Tuesday, 3. April 2007

Timbl video

Danny Ayers blogged :
If you only watch one video this year, let it be this one: The Semantic Web of Data (streamed, 8mins 24secs)
I can only copy that, apart for my admiration for Tim Berners-Lee, this video has some very nice things to remember. Tim has the vision, he had all the ideas in the first place and he is professional enough to have no problem repeating himself, explaining the semantic web again and again.

//www.technologyreview.com/video/semantic

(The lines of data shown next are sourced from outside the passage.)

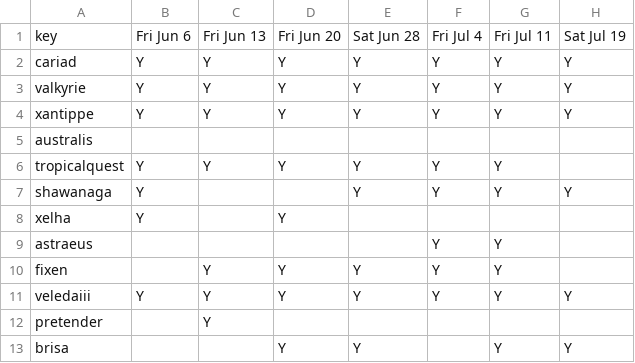
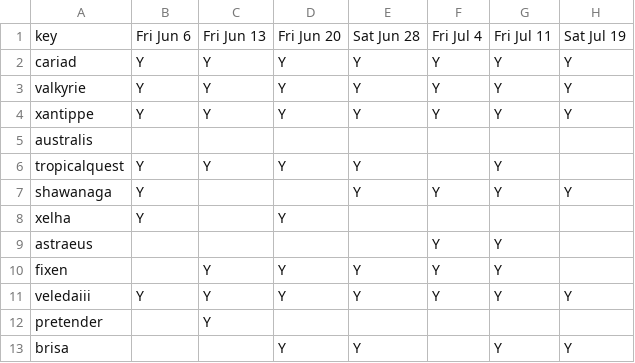
Before and after one commit to t3moses/Crews, a CSV file: Config/boats available.csv, drawn as a sheet; only a part is shown; the diff names each change by its address in the sheet, - before the commit and + after, or states it on an @@ line.

```diff
--- a/Config/boats available.csv
+++ b/Config/boats available.csv
-F6: Y
+F6: (empty)
```
Also changed, not shown: Config/sailor histories.csv, Config/sailors available.csv, 9 other files.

The web in the first place was something which solved a particular frustration I had, it scratched an itch that ....we would make life a whole lotta easier. The web of data, Semantic Web, same thing, frustration that I cannot pull that data and pull that other data and connect them. ... How do these publication fit in with these events. ... Where is the nearest coffee place to that friend I want to take out for lunch.

So, he did the right thing: he solved a problem he had. Usually you would say that you must not use yourself as your reference customer, but it seems that there are exceptions... :-)

The video was done by the technology review, an interview. It only features Tim, no commentary nor questions.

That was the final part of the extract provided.